Jharkhand-based sports and literary organisation YUWA has taken yet another giant leap: This time off their favourite football field.
The YUWA girls, who hail from a part of society where the average marriageable age is barely 13 to 14 years, are set to turn heads as they are making internet applications that are set to take the tribal society by storm. One of them titled YUWA App would be India's first internet application aimed at preventing child marriages.
YUWA is a social development platform for girls based in Jharkhand that imparts training in football, provides free education and creates awareness about social evils like child marriage and domestic violence. The organisation has had 650 female football players so far and at present has 250 players under its banner.r

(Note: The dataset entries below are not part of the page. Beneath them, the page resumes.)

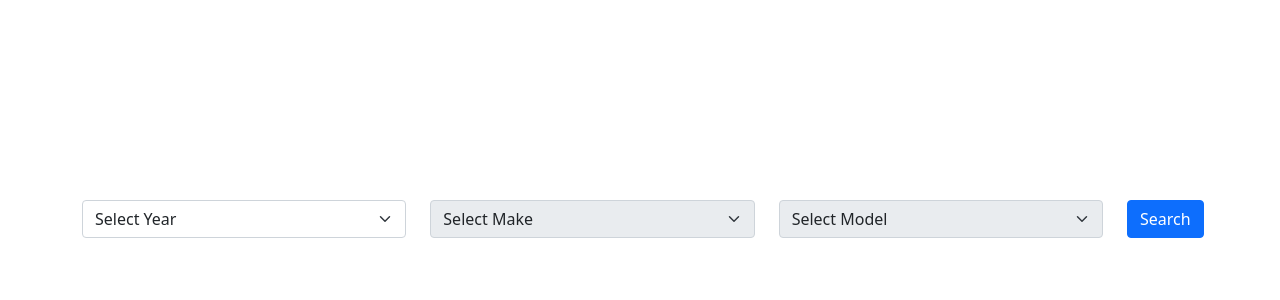
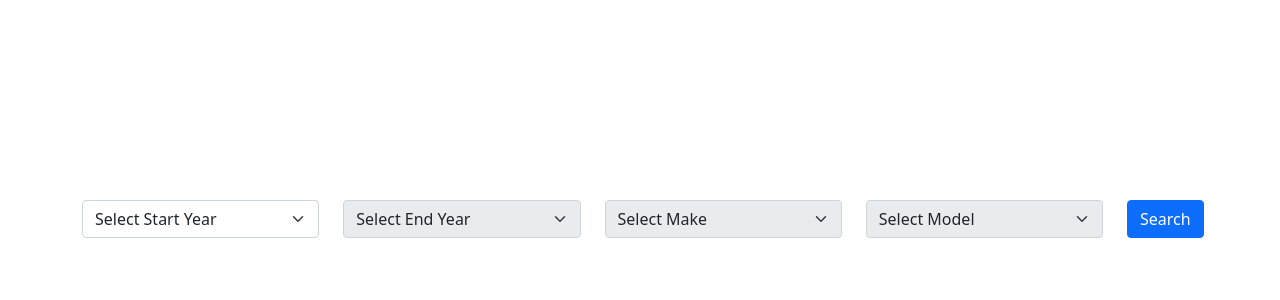
Before and after one commit to atra2396/auto-price-index-site, a FastAPI app: page / in a window 1280 px wide. Shown: the part 176-476 px from the top of the page. Run offline with FastAPI, Linux system fonts and the light colour scheme; some libraries are stand-ins or nearby versions.

Commit message:
Add support for selecting multiple years

```diff
--- a/main.py
+++ b/main.py
@@ -19,10 +19,10 @@ with open("vehicles.json", "r") as f:
 
 
 @app.get("/")
-def home(request: Request, year: Optional[int] = None, make: Optional[str] = None, model: Optional[str] = None):
+def home(request: Request, start_year: Optional[int] = None, end_year: Optional[int] = None, make: Optional[str] = None, model: Optional[str] = None):
 
-    if year and make and model:
-        buckets, bucket_vals = get_chart_data(year, make, model)
+    if start_year and end_year and make and model:
+        buckets, bucket_vals = get_chart_data(start_year, end_year, make, model)
     else:
         buckets = bucket_vals = None
 
@@ -33,7 +33,8 @@ def home(request: Request, year: Optional[int] = None, make: Optional[str] = Non
                 "request": request,
                 "buckets": buckets,
                 "values": bucket_vals,
-                "year": year,
+                "start_year": start_year,
+                "end_year": end_year,
                 "make": make,
                 "model": model
             }
@@ -44,7 +45,8 @@ def home(request: Request, year: Optional[int] = None, make: Optional[str] = Non
         {
             "request": request,
             "years": list(YMM.keys()),
-            "year": year,
+            "start_year": start_year,
+            "end_year": end_year,
             "make": make,
             "model": model,
             "buckets": buckets,
@@ -54,18 +56,32 @@ def home(request: Request, year: Optional[int] = None, make: Optional[str] = Non
 
 # ------
 
+@app.get("/end_years")
+def end_years_partial(request: Request, start_year: int):
+    return templates.TemplateResponse("end-year-select.html", {"request": request, "years": [int(y) for y in YMM.keys() if int(y) >= start_year]})
 
 @app.get("/makes")
-def makes_partial(request: Request, year: int = 2000):
-    return templates.TemplateResponse("make-select.html", {"request": request, "makes": list(YMM[str(year)].keys()), "year": year})
+def makes_partial(request: Request, start_year: int, end_year: int):
+    years = range(start_year, end_year+1)
+    makes = [YMM.get(str(year)).keys() for year in years if YMM.get(str(year))]
+    all_makes = []
+    for make_list in makes:
+        all_makes.extend(make_list)
+    return templates.TemplateResponse("make-select.html", {"request": request, "makes": set(all_makes), "start_year": start_year, "end_year": end_year})
 
 
 @app.get("/models")
-def models_partial(request: Request, year: int = 2000, make: str = ""):
-    return templates.TemplateResponse("model-select.html", {"request": request, "models": list(YMM[str(year)][make])})
+def models_partial(request: Request, start_year: int, end_year:int, make: str):
+    years = range(start_year, end_year+1)
+    models = [YMM[str(year)][make] for year in years if YMM.get(str(year), {}).get(make)]
+    all_models = []
+    for model_list in models:
+        all_models.extend(model_list)
+
+    return templates.TemplateResponse("model-select.html", {"request": request, "models": set(all_models)})
 
 
-def get_chart_data(year, make, model):
+def get_chart_data(start_year, end_year, make, model):
 
     if os.environ.get("STORAGE_CONNECTION_STRING"):
         repo = AzureAutoDataRepository()
@@ -73,5 +89,5 @@ def get_chart_data(year, make, model):
         print("WARNING: No storage connection string detected. Serving mock data.")
         repo = MockAutoDataRepository()
 
-    prices = get_price_distribution(repo, year, make, model, datetime.datetime.now())
+    prices = get_price_distribution(repo, start_year, end_year, make, model, datetime.datetime.now())
     return prices.get_bucket_labels(), prices.bucket_values
--- a/storage.py
+++ b/storage.py
@@ -17,12 +17,12 @@ class AzureAutoDataRepository(AutoDataRepository):
 
     LOCATIONS = ["lex", "louisville", "cincinnati", "indianapolis"]
 
-    def fetch_data(self, year: int, make: str, model: str, date: datetime) -> List[AutoDataPoint]:
+    def fetch_data(self, start_year: int, end_year: int, make: str, model: str, date: datetime) -> List[AutoDataPoint]:
         table = get_table()
         partition_queries = [f"PartitionKey eq '{loc}'" for loc in self.LOCATIONS]
         partition_query = " or ".join(partition_queries)
 
-        query = f"({partition_query}) and year eq {year} and make eq '{make}' and model eq '{model}'"
+        query = f"({partition_query}) and year ge {start_year} and year le {end_year} and make eq '{make}' and model eq '{model}'"
         result = table.query_entities(query)
 
         prices = [AutoDataPoint(price=r["price"]) for r in result]
--- /dev/null
+++ b/templates/end-year-select.html
@@ -0,0 +1,6 @@
+<select name="end_year" class="form-select year-selector" id="end-year-select" hx-include="#start-year-select" hx-get="/makes" hx-target="#make-select" hx-swap="outerHTML" aria-label="Year selector">
+    <option selected>Select End Year</option>
+    {% for year in years %}
+    <option value="{{year}}">{{year}}</option>
+    {% endfor %}
+</select>
--- a/templates/index.html
+++ b/templates/index.html
@@ -15,11 +15,17 @@
 </div>
 <form class="row mt-3">
     <div class="col">
-        <select name="year" class="form-select" id="year-select" hx-get="/makes" hx-target="#make-select" hx-swap="outerHTML" aria-label="Year selector">
-            <option selected>Select Year</option>
+        <select name="start_year" class="form-select year-selector" id="start-year-select" hx-get="/end_years" hx-target="#end-year-select" hx-swap="outerHTML" aria-label="Year selector">
+            <option selected>Select Start Year</option>
             {% for year in years %}
             <option value="{{year}}">{{year}}</option>
             {% endfor %}
+        </select>
+    </div>
+    <div class="col">
+        <select name="end_year" class="form-select" id="end-year-select" disabled>
+            <option selected>Select End Year</option>
+
         </select>
     </div>
     <div class="col">
--- a/templates/make-select.html
+++ b/templates/make-select.html
@@ -1,4 +1,4 @@
-<select name="make" class="form-select" id="make-select" hx-get="/models" hx-include="#year-select" hx-target="#model-select" hx-swap="outerHTML" aria-label="make selector">
+<select name="make" class="form-select" id="make-select" hx-get="/models" hx-include=".year-selector" hx-target="#model-select" hx-swap="outerHTML" aria-label="make selector">
     <option selected>Select Make</option>
     {% for make in makes %}
     <option value="{{make}}">{{make}}</option>
```
Also changed, not shown: stats.py (+4 -4 lines).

Hailing from below poverty line (BPL) families, these girls, being nurtured by Yuwa founder Franz Gastler and his team of dedicated volunteers, are developing Wikipedia pages and creating India's first street view of their village, Hutup, near Ranchi by using hi-tech cameras.
Multinational computer technology giant, Lenovo is facilitating the girls in this adventurous mission. Together, YUWA India Trust and Lenovo on Tuesday launched a national campaign 'Pitch to Her' on the web, calling on the brightest minds in India to enter ideas to 'hack real world issues'.
"The campaign is aimed to introduce rural girls here to technology, even coding," said Gastler, an American who founded the YUWA India Trust in 2009 to empower girls by giving free education, teaching life skills and working to prevent child marriages. Gastler said the website 'pitchtoher.com' will invite people across India to field their ideas to YUWA to improve lives of rural girls.
"The entries will be judged by the YUWA girls and winners will get an internship funded by Lenovo at YUWA to put their ideas into action," he said.
In Jharkhand, 6 out of 10 rural girls drop out of school and become child brides. YUWA had successfully addressed this issue among at least 150 girls it randomly picked in 2009 for an informal training in football and free education.
The girls went on to become the first women's team from India to participate in the biggest women's football tournaments in America and Spain , winning a bronze in the Gasteiz Cup in Spain in 2013.
"We are impressed by the zeal of YUWA girls to adapt themselves to technology and thereby we are here with them teaching how to play with computer application besides creating newer things of their own on the web," said Sandip Maiti, head of a Lenovo Volunteers team camping at the YUWA Center.
Maiti, also the CEO of Experience Commerce, said the 'Pitch to Her' campaign will conclude with an Independence Day tournament that will be filmed by the girls using aerial cameras attached to balloons as they did not get permission to use drones. The tournament will also be telecast live on the website.
Last year, YUWA was awarded $20,000 by FIFA's Football for Hope programme to continue using football and education to empower girls in Jharkhand. This is the maximum amount that can be given by FIFA as a first award.
Gastler said the girls are also being given music training using computer kits namely Makey Makey and FitBit. "We have created a laboratory for the girls comprising some 15 odd laptops to unleash their creativity," said Maiti, as his team comprising young professionals worked hard to create the lab at nondescript Hutup. "We will help them create their own band," he added.
The girls are excited. "It is great fun going to Google and finding games, videos, photos, movies and serials," said Abha (name changed due to YUWA's policy of protecting identity of the girls).